Experience hitherto has suggested that, for the sake of efficient learning, the working method employed should be governed by the following principles.
Work on different fields of subject matter should take as its starting point the pupils' image of reality. The teacher must try to build on the pupils' innate curiosity, allowing them to formulate and seek the answers to their own questions, and presenting problems which arouse their spirit of inquiry. Work should therefore start with something topical or near at hand. But it is equally important that teaching should then take the pupils further and broaden their apprehension of reality in time and space. Reality is not confined to society and the natural environment; it also includes emotional experience, cultural life, questions of belief, and ideals of different kinds.
If work in many cases can emanate from problems posed by the pupils themselves, schools will have good prospects of training the pupils in problem solving. They should realize the importance of acquiring sound knowledge as a means of making further progress, selecting the important knowledge in the context, drawing logical conclusions, testing each other's arguments and, finally, putting forward a solution.
Alternation between observations, theory and practice is often the best working method. In this way the pupils can acquire knowledge by investigating, observing and experiencing for themselves. They can learn to sift their observations critically, to range and deploy them in wider contexts. They can endeavor to draw conclusions from them, and they can learn to perceive relationships in society and the natural environment. They can then be given an opportunity of testing their theories and applying what they have learned.
With a working method of this kind, the teacher plays an active part in inducing the pupils to work critically, to realize the value of their observations, to reflect, to ask questions, to learn to sift, arrange and present subject matter. The teacher must also play an active part in directing the pupils' investigations into essential fields and in preventing them from getting bogged down in minutiae.
The active role allotted to the teacher highlights the importance which should be attached to discussions and co-operation between teacher and pupils. The teacher must not limit his contribution to merely organizing the work situations and then allowing activities to be guided by previously produced assignments. A working method of this impersonal kind is foreign to the aim of compulsory school to help its pupils achieve a process of all round development. But a working method involving alternation between observations, theorization and practice does not by any means suit every situation. Nobody can obtain direct experience of everything, and pupils must therefore also be familiarized with a working method whereby they share the experience of others. They must learn to make use of books, libraries and various media.

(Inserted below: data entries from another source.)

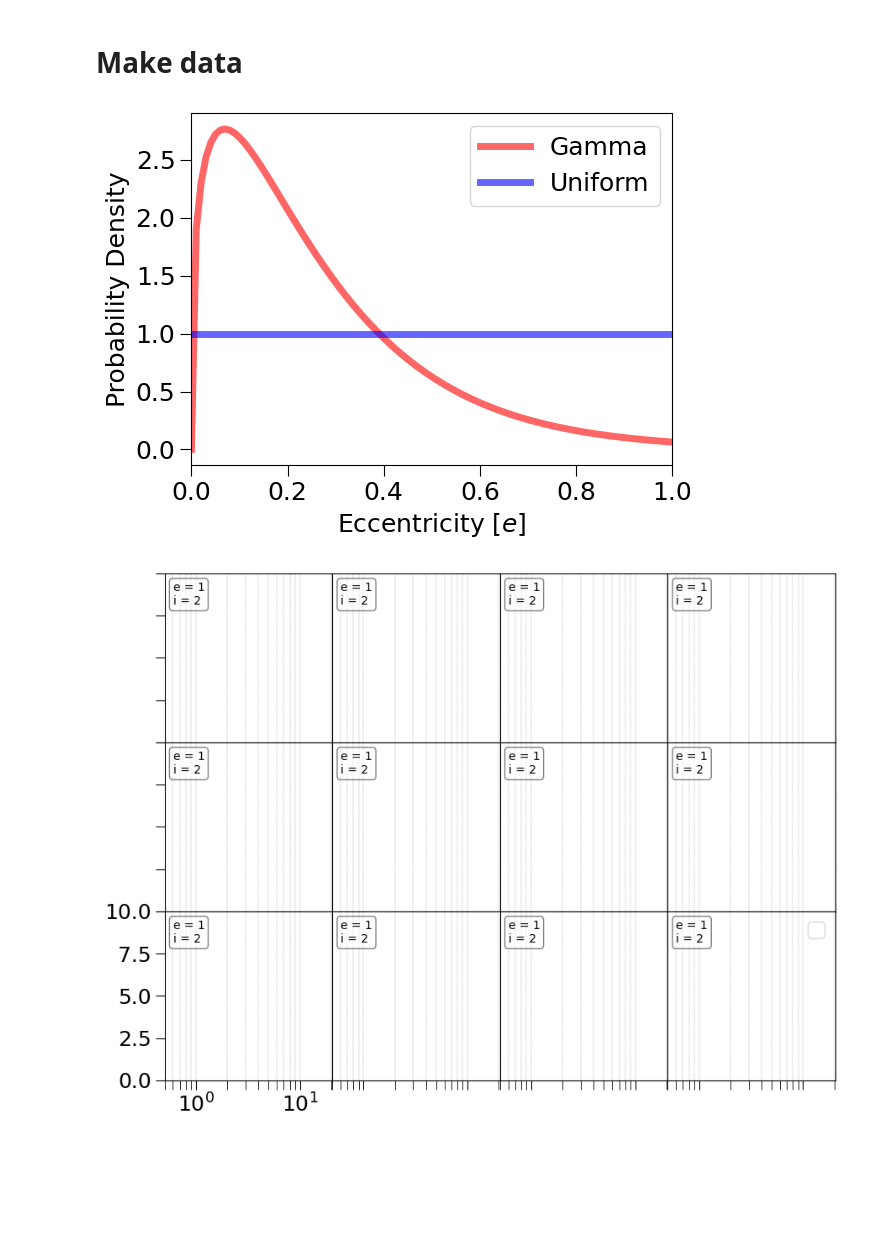
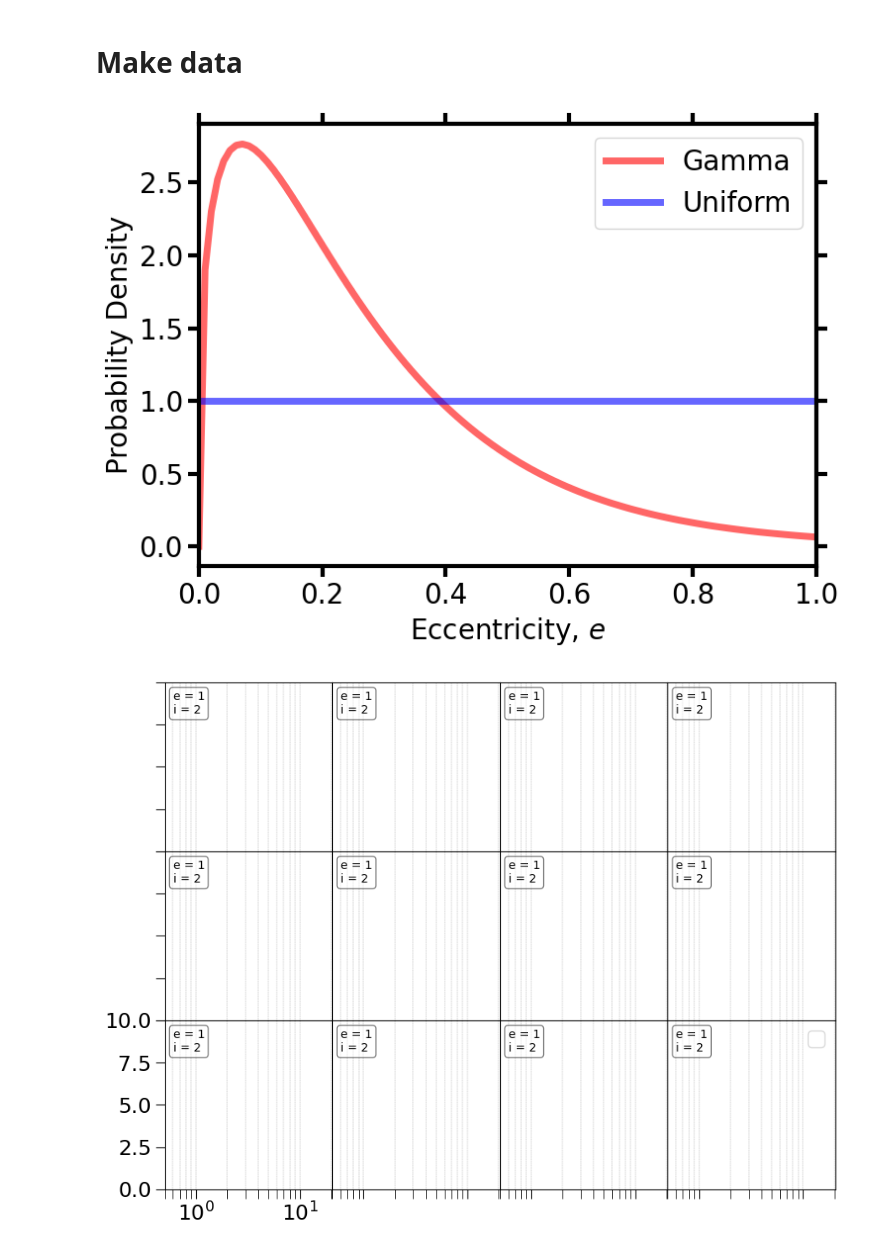
Before and after one commit to victorkarkour/Microlensing-Separation, a Jupyter notebook: Dist_e.ipynb, the cells around one changed output. Drawn from its saved outputs; the diff is of its cells as text; code cells hidden in the pictures; blank space fills up the shorter version.

```diff
--- a/Dist_e.ipynb
+++ b/Dist_e.ipynb
@@ -6,12 +6,19 @@ import scipy.stats as scst
 import numpy as np
 import matplotlib.pyplot as plt
 import matplotlib
-matplotlib.rcParams["axes.labelsize"] = 18
-matplotlib.rcParams["font.size"] = 18
+matplotlib.rcParams["axes.labelsize"] = 20
+matplotlib.rcParams["font.size"] = 20
 matplotlib.rcParams["xtick.major.size"] = 8
 matplotlib.rcParams["xtick.minor.size"] = 8
 matplotlib.rcParams["ytick.major.size"] = 8
 matplotlib.rcParams["ytick.minor.size"] = 8
+matplotlib.rcParams["axes.linewidth"] = 3
+matplotlib.rcParams["xtick.major.width"] = 3
+matplotlib.rcParams["ytick.major.width"] = 3
+matplotlib.rcParams["xtick.top"] = True
+matplotlib.rcParams["xtick.direction"] = "out"
+matplotlib.rcParams["ytick.right"] = True
+matplotlib.rcParams["ytick.direction"] = "out"
 # %% [markdown]
 # Make data
 # %%
@@ -27,22 +34,21 @@ y = np.ones_like(x)
 # %%
 bbox = dict(boxstyle = "round", fc = "orange", ec = "grey", alpha = 0.5)
 
-fig, axs = plt.subplots()
+fig, axs = plt.subplots(figsize = (8, 6))
 
 axs.plot(x, pdf, "r-", lw=5, alpha = 0.6, label = "Gamma")
 axs.plot(x, y, "b-", lw=5, alpha = 0.6, label = "Uniform")
 plt.xlim(0,1)
 # axs.text(0.15, 0.5, stats, fontsize = 9, bbox = bbox)
-axs.set_xlabel("Eccentricity [$e$]")
+axs.set_xlabel("Eccentricity, $e$")
 axs.set_ylabel("Probability Density")
-
 axs.legend()
 # plt.title("Gamma Probability Density")
 plt.tight_layout()
-plt.savefig("\College_Projects\Microlensing Separation\Figures\GammaDistFunc.png")
+# plt.savefig("\College_Projects\Microlensing Separation\Figures\GammaDistFunc.png")
 plt.show()
 # %% [output]
-[figure, old version]
+[figure, new version]
 # %%
 textstr = "\n".join((f'e = {1}', f'i = {2}'))
 rect = dict(boxstyle = "round", alpha = 0.5, facecolor = "white")
```
Also changed, not shown: 10 other files.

One should, however, beware of the tendency for verbal information to get the upper hand. Schools have sometimes limited observations and experiments and omitted practical exercises in order to save time. A one sided working method of this kind can easily cause school fatigue where many pupils are concerned. Practical exercises must be given generous scope in ordinary school work, in projects and in depth studies. The knowledge which the pupils acquire must be applicable to concrete tasks of different kinds or to discussion, creative activities and personal development. Practical exercises are the only way in which pupils can make knowledge their own property and acquire consolidated and meaningful insights.
Courses must therefore not be encumbered with general introductions covering wide fields of knowledge and leaving the pupil with no time for applying their new-found knowledge to assignments of different kinds.